Canadian Startup to Build $400M UK Plant to Harness Nuclear Fusion in Entirely New Cost-Effective Way

Canadian Startup to Build $400M UK Plant to Harness Nuclear Fusion in Entirely New Cost-Effective Way

A Canadian nuclear fusion power company has garnered a $400 million investment to build a demonstration energy plant in the UK.

They will showcase their proprietary method for generating electricity through the fusion of hydrogen atoms in the hopes of attracting additional private investors that can kickstart the last great revolution in energy technology.

The fusion plant, illustrated as a glittering cylindrical building of glass and curved hanger-bay doors, will be constructed in Culham, and construction is set to begin next summer in collaboration with the UK’s Atomic Energy Authority.

The Fusion Demonstration Plant will verify that General Fusion’s MTF technology can create fusion conditions in a practical and cost-effective manner at power plant relevant scales, as well as refine the economics of fusion energy production that would lead to a commercial fusion plant.

The Culham demonstration plant would be about 70% the size of a commercial facility.

GNN has reported extensively on nuclear fusion, a process that generates unlimited, clean, on-demand electricity that uses the same process that powers our Sun.

A field that twenty years ago was exclusively the domain of government-funded research has blossomed into a budding private industry rapidly growing in size, variation, and opportunity.

While the Massachusetts-based Commonwealth Fusion Systems uses enormous superconducting magnets and the inter-governmental fusion program called ITER uses magnets as heavy as passenger aircraft and cooled by the world’s largest cryogenic freezer, Canada’s General Fusion company uses much more modest and cheaper existing technology in the form of steam-powered pneumatic pistons.

The pistons power the fusion process—creating a magnetic field that causes hydrogen atoms inside a superheated gas known as a plasma to overcome their electromagnetic resistance and fuse together.

The fusion requires temperatures of at least 100 million Celsius, and existing fusion technologies are struggling to find a way to keep the plasma at that temperature for long periods.

For other methods and companies, it’s not a question of “can we generate electricity from fusion,” or even even “can we keep the plasma heated to generate electricity continuously,” but “how can we generate more electricity than we use?”

Ringing out hydrogen
General Fusion has focused on commercializing the technology which, for example, cost ITER over $20 billion for a prototype.

Instead of using magnets to heat and contain the plasma, General Fusion uses a plasma injector—a separate machine—to create a plasma under more economical conditions, and inject it into the fusion reactor’s main chamber.

Inside the chamber is a spinning wall of liquid lithium, which is compressed into a tiny sphere by the pistons.
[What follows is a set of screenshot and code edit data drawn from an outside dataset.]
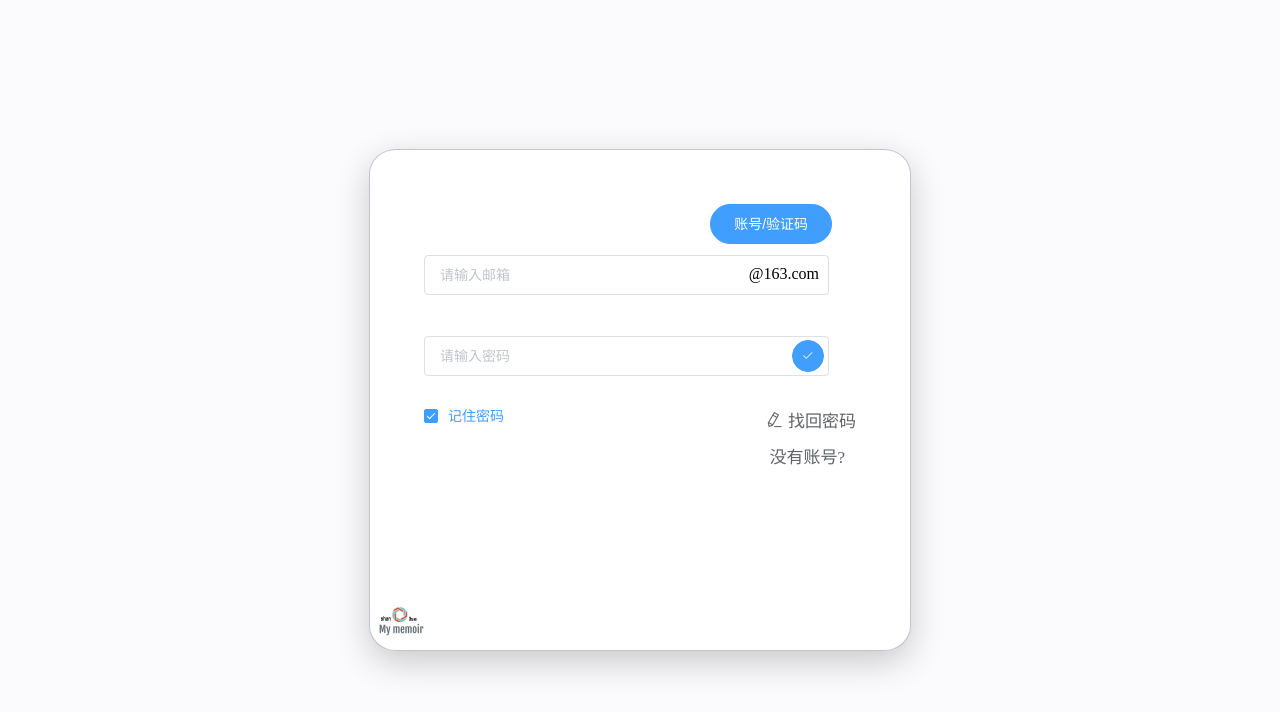
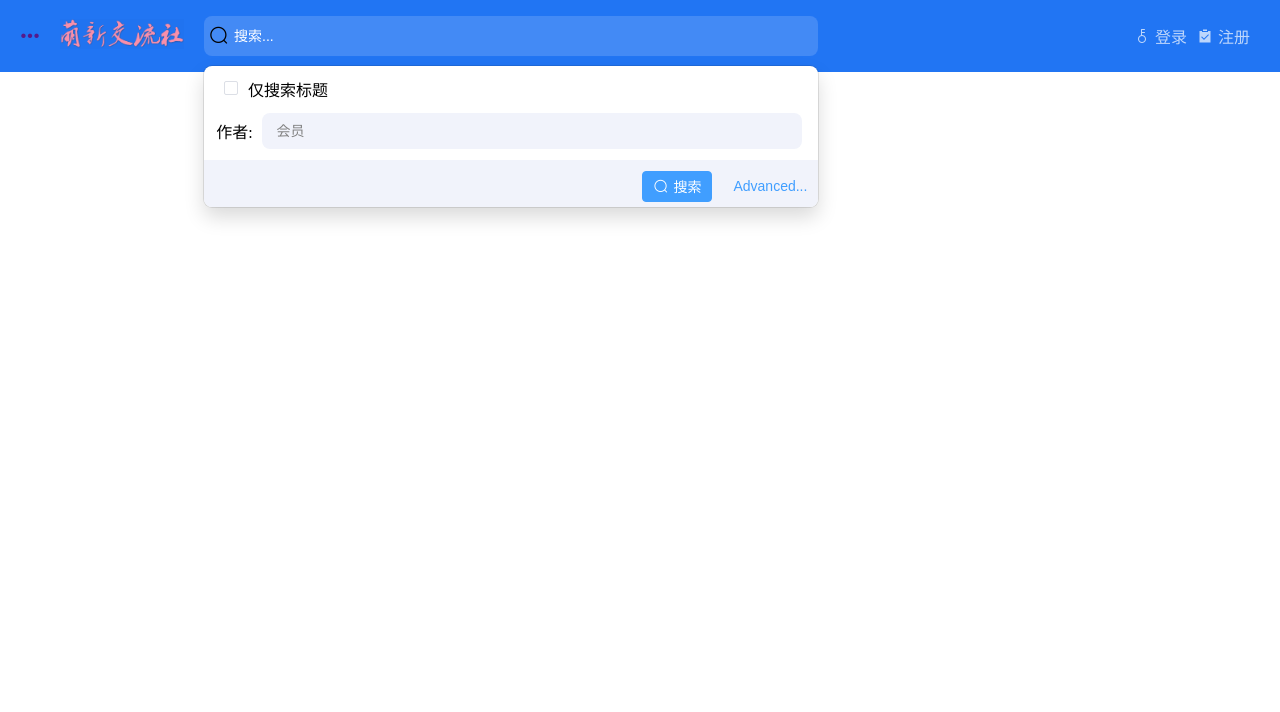
Before and after one commit to newcodeteam/newcodebbs-vue, a Vue app: page /#/home in a window 1280 px wide. Before the commit this address led to /#/login. Shown: the top 712 px of the page. Built offline with nearby package versions, Linux system fonts and the light colour scheme; no server answers.

Commit message:
更新首页

```diff
--- a/public/index.html
+++ b/public/index.html
@@ -6,6 +6,7 @@
     <meta name="viewport" content="width=device-width,initial-scale=1.0">
     <link rel="icon" href="<%= BASE_URL %>logo.ico">
     <title><%= htmlWebpackPlugin.options.title %></title>
+    <meta id="viewport" name="viewport" content="width=device-width; initial-scale=1.0; maximum-scale=1; user-scalable=no;">
   </head>
   <body>
     <noscript>
--- /dev/null
+++ b/src/components/Header/index.vue
@@ -0,0 +1,186 @@
+<template>
+  <div class="header">
+    <div class="left">
+      <a href="" @click.prevent="t()"><i class="el-icon-more"></i></a>
+      <a id="logo" href=""><img src="./logo.png" alt="" /></a>
+      <div class="search">
+        <i class="el-icon-search"></i>
+        <el-input v-model="search" placeholder="搜索..."></el-input>
+        <div class="menu">
+          <div id="tittle"><el-checkbox /><span>仅搜索标题</span></div>
+          <div id="user">
+            <span>作者:</span
+            ><el-input v-model="user" placeholder="会员" id="te"></el-input>
+          </div>
+          <div id="bottom">
+            <el-button type="primary" icon="el-icon-search">搜索</el-button>
+            <el-button type="text">Advanced...</el-button>
+          </div>
+        </div>
+      </div>
+    </div>
+
+    <div class="right">
+      <el-link icon="el-icon-key" :underline="false" class="link">登录</el-link>
+      <el-link icon="el-icon-s-claim" :underline="false" class="link" id="link"
+        >注册</el-link
+      >
+    </div>
+  </div>
+</template>
+
+<script>
+export default {
+  name: "Header",
+  data() {
+    return {
+      search: "",
+      user: "",
+    };
+  },
+  methods: {
+    t() {
+      console.log(111);
+    },
+  },
+};
+</script>
+
+<style>
+/* 导航栏头部 */
+.header {
+  height: 9vh;
+  width: 100vw;
+  background-color: #2175f3;
+  display: flex;
+  align-items: center;
+  position: fixed;
+}
+/* 左侧内容 */
+.left {
+  width: 80%;
+  display: flex;
+  align-items: center;
+}
+.left a ~ *,
+.left a {
+  margin-left: 20px;
+}
+/* 菜单栏按钮 */
+.el-icon-more {
+  font-size: 20px;
+}
+/* logo */
+img {
+  height: 30px;
+  width: 124px;
+}
+/* 搜索框 */
+.el-input input {
+  padding: 0% 15px 0 30px;
+  background-color: #438af5;
+  border: none;
+  border-radius: 8px;
+}
+.el-input input::placeholder {
+  color: white;
+}
+.search {
+  display: flex;
+  align-items: center;
+  position: relative;
+  width: 60%;
+}
+.el-icon-search {
+  font-size: 20px;
+  position: absolute;
+  left: 5px;
+  z-index: 1;
+}
+.el-input input:focus {
+  background-color: white;
+}
+/* 搜索框弹窗 */
+.menu {
+  position: absolute;
+  bottom: -151px;
+  border-radius: 8px;
+  height: 141px;
+  width: 100%;
+  background-color: #ffffff;
+  box-shadow: 0px 10px 20px rgba(0, 0, 0, 0.15),
+    rgba(0, 0, 0, 0.1) 0px 0px 0px 1px;
+}
+/* 弹框上部 */
+#tittle {
+  display: flex;
+  height: 33%;
+  margin-left: 10px;
+  align-items: center;
+}
+#tittle span {
+  padding: 0 0 0 10px;
+  color: black;
+}
+/* 弹框中部 */
+#user {
+  display: flex;
+  justify-content: space-around;
+  align-items: center;
+}
+#user .el-input input {
+  padding: 0 15px;
+  height: 36px;
+  width: 97%;
+}
+#user span {
+  width: 50px;
+  margin-left: 2%;
+}
+#te {
+  background-color: #f1f3fb;
+}
+
+#te::placeholder {
+  color: gray;
+}
+/* 弹框下部 */
+#bottom {
+  display: flex;
+  height: 33%;
+  width: 100%;
+  align-items: center;
+  justify-content: flex-end;
+  background-color: #f1f3fb;
+  position: absolute;
+  bottom: 0px;
+  border-bottom-left-radius: 8px;
+  border-bottom-right-radius: 8px;
+}
+#bottom .el-icon-search {
+  position: relative;
+  left: 0px;
+  font-size: 15px;
+}
+#bottom .el-button {
+  margin-right: 0 10px 0 0;
+  margin-top: 5px;
+  padding: 7px 10px;
+}
+/* 登录 注册标签 */
+.right {
+  width: 20%;
+  display: flex;
+  justify-content: flex-end;
+}
+#link {
+  margin-right: 30px;
+}
+.link {
+  margin-right: 10px;
+  font-size: 16px;
+}
+.el-link.el-link--default {
+  color: rgba(255, 255, 255, 0.7);
+}
+</style>
--- a/src/main.js
+++ b/src/main.js
@@ -5,11 +5,12 @@ import router from './router/index'
 //引入vuex
 import store from './store'
 //引入Element UI组件库
-import { Button,Link ,Checkbox,Input} from 'element-ui'
+import { Button,Link ,Checkbox,Input, Icon} from 'element-ui'
 Vue.use(Button)
 Vue.use(Link)
 Vue.use(Checkbox)
 Vue.use(Input)
+Vue.use(Icon)
 
 Vue.config.productionTip = false
 new Vue({
--- /dev/null
+++ b/src/pages/Home/index.vue
@@ -0,0 +1,15 @@
+<template>
+  <div>
+    <Header />
+  </div>
+</template>
+
+<script>
+import Header from "../../components/Header";
+export default {
+  name: "home",
+  components: { Header },
+};
+</script>
+
+<style></style>
--- a/src/router/router.js
+++ b/src/router/router.js
@@ -1,5 +1,6 @@
 import Login from '../pages/Login'
 import Register from '../pages/Register'
+import Home from '../pages/Home'
 export default[
     {
         name:'Login',
@@ -12,10 +13,15 @@ export default[
         component:Register
     },
     {
+        name:'Home',
+        path:'/home',
+        component:Home
+    },
+    {
         //没写就是任意路由都是定向这个
         path:'*',
         //重定向
-        redirect:'/login'
+        redirect:'/home'
     }
 
 ]
```
Also changed, not shown: src/components/test/test.vue (deleted, +0 -13 lines), src/components/Header/logo.png (added).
The compression heats the plasma to fusion temperatures, releasing huge amounts of heat, which the liquid metal absorbs easily. It is that heat that is exacted to create steam, which is used to power a turbine, which creates electricity with only helium as the waste product.

“This is incredibly exciting news for not only General Fusion, but also the global effort to develop practical fusion energy,” stated Christofer Mowry, CEO of General Fusion, who predicts the fusion market to be worth $1 trillion in the next decade.
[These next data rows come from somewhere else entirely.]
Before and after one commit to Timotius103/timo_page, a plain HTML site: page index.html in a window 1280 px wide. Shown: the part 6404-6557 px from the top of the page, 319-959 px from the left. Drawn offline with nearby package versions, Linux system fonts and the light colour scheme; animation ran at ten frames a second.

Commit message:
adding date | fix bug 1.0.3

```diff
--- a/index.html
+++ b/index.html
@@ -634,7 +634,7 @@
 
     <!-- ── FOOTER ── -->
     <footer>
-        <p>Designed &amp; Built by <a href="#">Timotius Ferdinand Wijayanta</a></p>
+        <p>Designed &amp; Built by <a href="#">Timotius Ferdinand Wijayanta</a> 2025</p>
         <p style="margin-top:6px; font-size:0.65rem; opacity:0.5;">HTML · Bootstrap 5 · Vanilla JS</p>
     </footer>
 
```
One of the best parts of fusion is it’s completely safe, as there’s no radioactive anything, and helium is the only byproduct. While 100 million Celsius seems dangerous, “if you were to blow on this thing, it just turns itself off,” Dennis Whyte, a Canadian scientist who is director of plasma science fusion center at MIT, explained to the Financial Post.

Furthermore, it uses a tiny amount of fuel, and Commonwealth Fusion Systems estimate a cup of something as simple as seawater would generate enough electricity to take care of the power usage of one human for their entire lifetime. Just 70 grams of the hydrogen isotopes deuterium and tritium, which are captured during the fusion reaction is enough to power a small city.
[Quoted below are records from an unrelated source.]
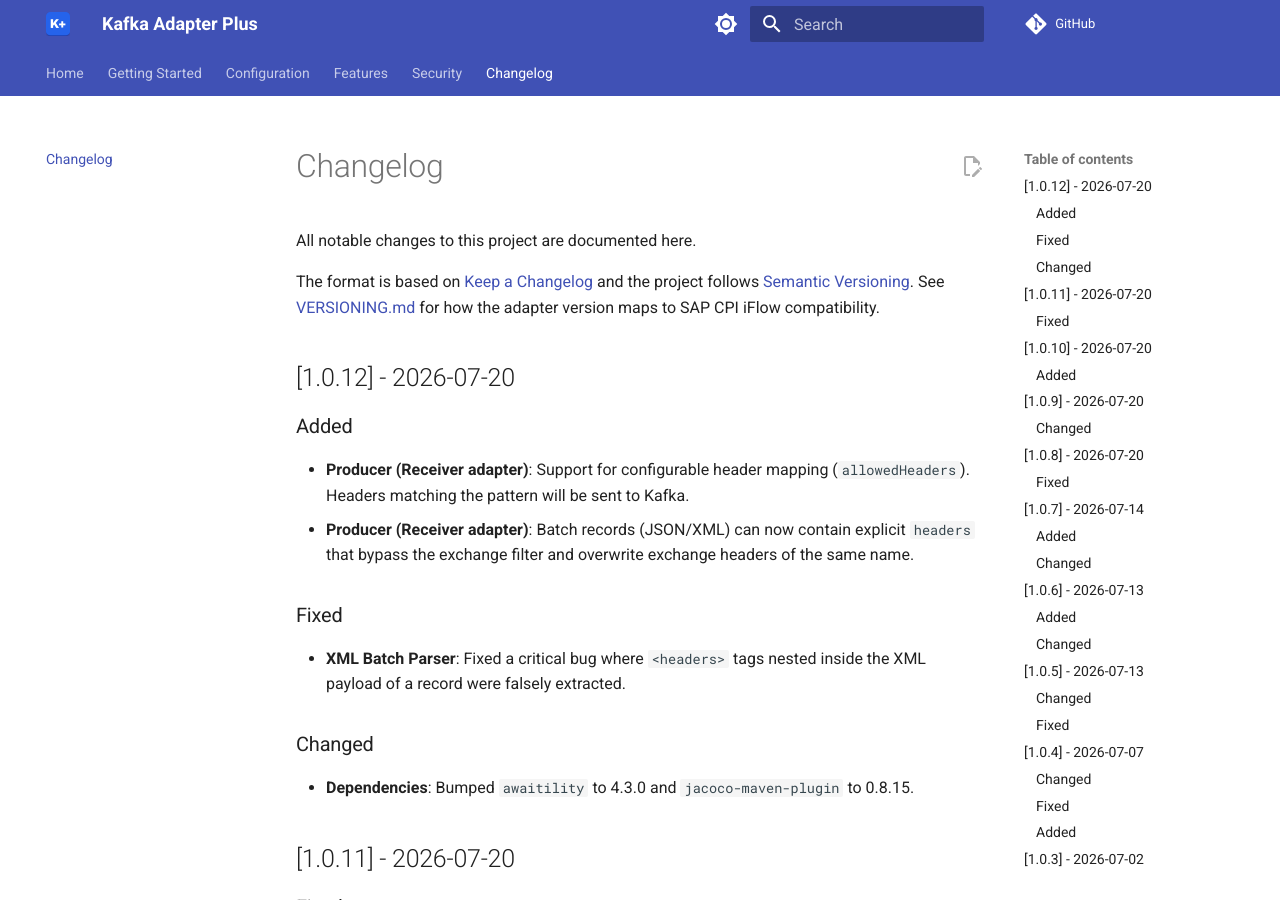
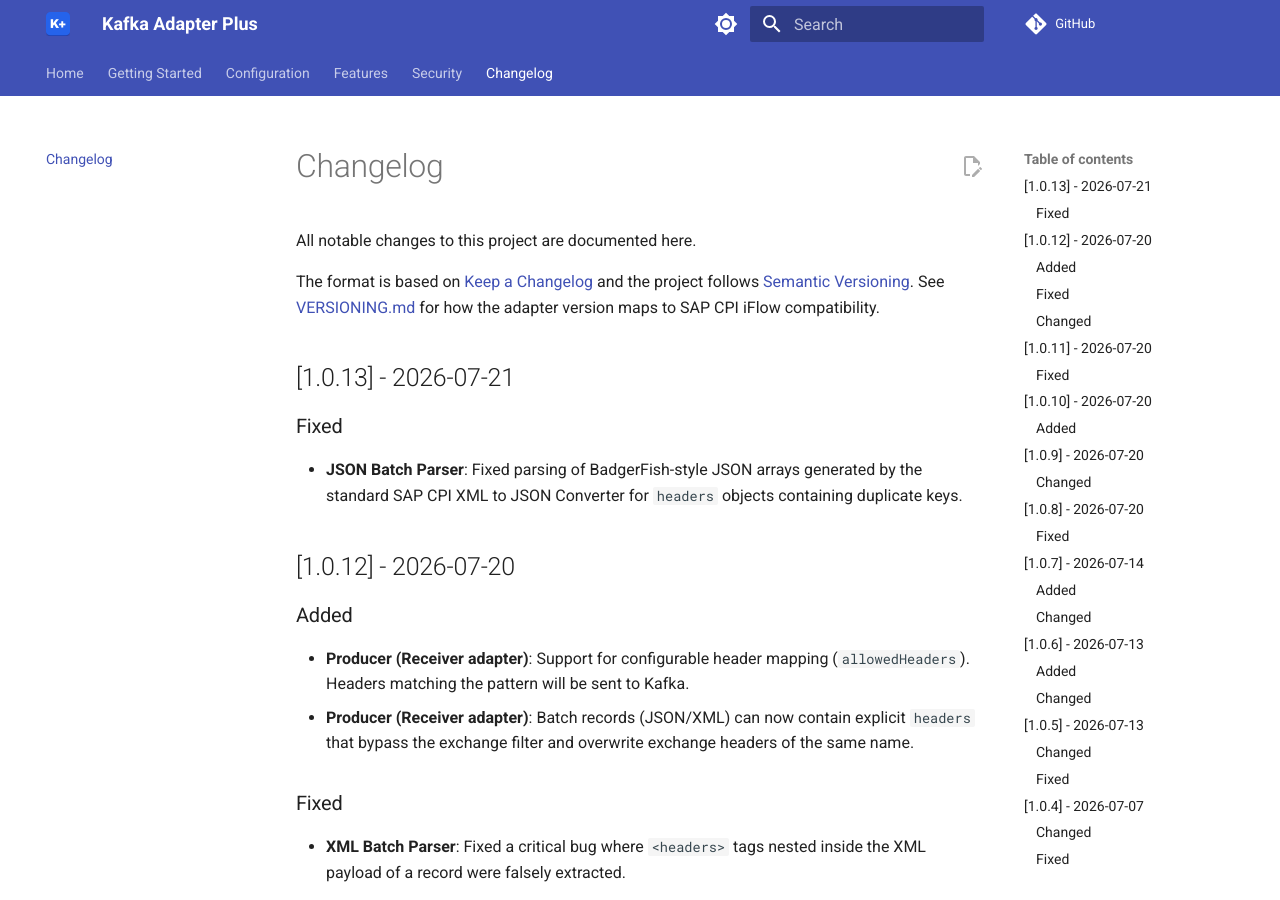
Before and after one commit to FinkeFlo/cpi-kafka-adapter-plus, an MkDocs documentation site: the page built from docs/changelog.md, in a window 1280 px wide and 900 px high. Built offline with MkDocs 1.6.1 and Material for MkDocs 9.7.7, drawn with Linux system fonts in a browser that asks for light colours; comment, search, counter and statistics services are not loaded.

Commit message:
chore: bump version to 1.0.13

```diff
--- a/docs/changelog.md
+++ b/docs/changelog.md
@@ -6,6 +6,11 @@
 and the project follows [Semantic Versioning](https://semver.org/). See
 [VERSIONING.md](https://github.com/finkeflo/cpi-kafka-adapter-plus/blob/main/VERSIONING.md) for how the adapter version maps to SAP CPI
 iFlow compatibility.
+
+## [1.0.13] - 2026-07-21
+
+### Fixed
+- **JSON Batch Parser**: Fixed parsing of BadgerFish-style JSON arrays generated by the standard SAP CPI XML to JSON Converter for `headers` objects containing duplicate keys.
 
 ## [1.0.12] - 2026-07-20
 
--- a/pom.xml
+++ b/pom.xml
@@ -5,7 +5,7 @@
     <modelVersion>4.0.0</modelVersion>
     <groupId>com.finkeflo.cpi.kafka</groupId>
     <artifactId>cpi-kafka-adapter-plus</artifactId>
-    <version>1.0.12</version>
+    <version>1.0.13</version>
     <packaging>bundle</packaging>
     <name>Kafka Adapter Plus</name>
     <description>Custom Apache Kafka adapter for SAP Cloud Integration (CPI) with advanced batch processing, Avro/Schema Registry support, and SASL/SSL security.</description>
```
Also changed, not shown: CHANGELOG.md (+5 -0 lines), 2 other files.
“It’s probably the last energy source we’ll ever tame,” said Whyte. “I think of the trajectory from taming fire and it finally completes in fusion, because we’ll have tamed the energy source of the stars.”